Copy the following listing word for word.
** Opening Records provided block **
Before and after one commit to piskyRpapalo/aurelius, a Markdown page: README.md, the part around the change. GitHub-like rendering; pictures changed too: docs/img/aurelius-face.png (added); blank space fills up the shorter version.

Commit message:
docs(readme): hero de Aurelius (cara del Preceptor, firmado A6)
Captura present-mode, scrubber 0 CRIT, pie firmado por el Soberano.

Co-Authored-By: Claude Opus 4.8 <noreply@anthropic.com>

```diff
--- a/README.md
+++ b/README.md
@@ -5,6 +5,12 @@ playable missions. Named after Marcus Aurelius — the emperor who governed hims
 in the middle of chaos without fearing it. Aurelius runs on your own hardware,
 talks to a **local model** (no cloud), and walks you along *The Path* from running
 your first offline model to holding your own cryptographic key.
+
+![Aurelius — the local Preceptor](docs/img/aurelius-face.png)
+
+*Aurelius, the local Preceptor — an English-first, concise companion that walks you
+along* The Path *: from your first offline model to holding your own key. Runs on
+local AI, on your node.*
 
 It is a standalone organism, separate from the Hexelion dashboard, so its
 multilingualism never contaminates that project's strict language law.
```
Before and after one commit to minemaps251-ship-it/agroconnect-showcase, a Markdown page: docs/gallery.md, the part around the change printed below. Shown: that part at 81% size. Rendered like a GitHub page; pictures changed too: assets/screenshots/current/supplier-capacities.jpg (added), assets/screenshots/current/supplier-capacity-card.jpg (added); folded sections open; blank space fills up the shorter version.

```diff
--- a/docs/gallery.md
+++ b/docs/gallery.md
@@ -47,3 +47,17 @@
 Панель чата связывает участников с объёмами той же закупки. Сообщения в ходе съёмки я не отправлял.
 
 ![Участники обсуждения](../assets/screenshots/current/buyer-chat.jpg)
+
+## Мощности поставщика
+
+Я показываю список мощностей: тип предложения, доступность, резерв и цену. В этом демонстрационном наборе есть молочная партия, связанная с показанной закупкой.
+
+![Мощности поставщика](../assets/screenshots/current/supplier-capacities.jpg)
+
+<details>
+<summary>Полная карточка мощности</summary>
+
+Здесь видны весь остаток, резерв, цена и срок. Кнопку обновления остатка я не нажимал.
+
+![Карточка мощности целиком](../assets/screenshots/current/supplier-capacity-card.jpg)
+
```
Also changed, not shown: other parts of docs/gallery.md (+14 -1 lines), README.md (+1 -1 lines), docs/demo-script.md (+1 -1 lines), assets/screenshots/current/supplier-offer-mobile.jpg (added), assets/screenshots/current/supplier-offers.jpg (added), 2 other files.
** Closing Records provided block **
Your solution:
Before and after one commit to piskyRpapalo/aurelius, a Markdown page: README.md, the part around the change. GitHub-like rendering; pictures changed too: docs/img/aurelius-face.png (added); blank space fills up the shorter version.

Commit message:
docs(readme): hero de Aurelius (cara del Preceptor, firmado A6)
Captura present-mode, scrubber 0 CRIT, pie firmado por el Soberano.

Co-Authored-By: Claude Opus 4.8 <noreply@anthropic.com>

```diff
--- a/README.md
+++ b/README.md
@@ -5,6 +5,12 @@ playable missions. Named after Marcus Aurelius — the emperor who governed hims
 in the middle of chaos without fearing it. Aurelius runs on your own hardware,
 talks to a **local model** (no cloud), and walks you along *The Path* from running
 your first offline model to holding your own cryptographic key.
+
+![Aurelius — the local Preceptor](docs/img/aurelius-face.png)
+
+*Aurelius, the local Preceptor — an English-first, concise companion that walks you
+along* The Path *: from your first offline model to holding your own key. Runs on
+local AI, on your node.*
 
 It is a standalone organism, separate from the Hexelion dashboard, so its
 multilingualism never contaminates that project's strict language law.
```
Before and after one commit to minemaps251-ship-it/agroconnect-showcase, a Markdown page: docs/gallery.md, the part around the change printed below. Shown: that part at 81% size. Rendered like a GitHub page; pictures changed too: assets/screenshots/current/supplier-capacities.jpg (added), assets/screenshots/current/supplier-capacity-card.jpg (added); folded sections open; blank space fills up the shorter version.

```diff
--- a/docs/gallery.md
+++ b/docs/gallery.md
@@ -47,3 +47,17 @@
 Панель чата связывает участников с объёмами той же закупки. Сообщения в ходе съёмки я не отправлял.
 
 ![Участники обсуждения](../assets/screenshots/current/buyer-chat.jpg)
+
+## Мощности поставщика
+
+Я показываю список мощностей: тип предложения, доступность, резерв и цену. В этом демонстрационном наборе есть молочная партия, связанная с показанной закупкой.
+
+![Мощности поставщика](../assets/screenshots/current/supplier-capacities.jpg)
+
+<details>
+<summary>Полная карточка мощности</summary>
+
+Здесь видны весь остаток, резерв, цена и срок. Кнопку обновления остатка я не нажимал.
+
+![Карточка мощности целиком](../assets/screenshots/current/supplier-capacity-card.jpg)
+
```
Also changed, not shown: other parts of docs/gallery.md (+14 -1 lines), README.md (+1 -1 lines), docs/demo-script.md (+1 -1 lines), assets/screenshots/current/supplier-offer-mobile.jpg (added), assets/screenshots/current/supplier-offers.jpg (added), 2 other files.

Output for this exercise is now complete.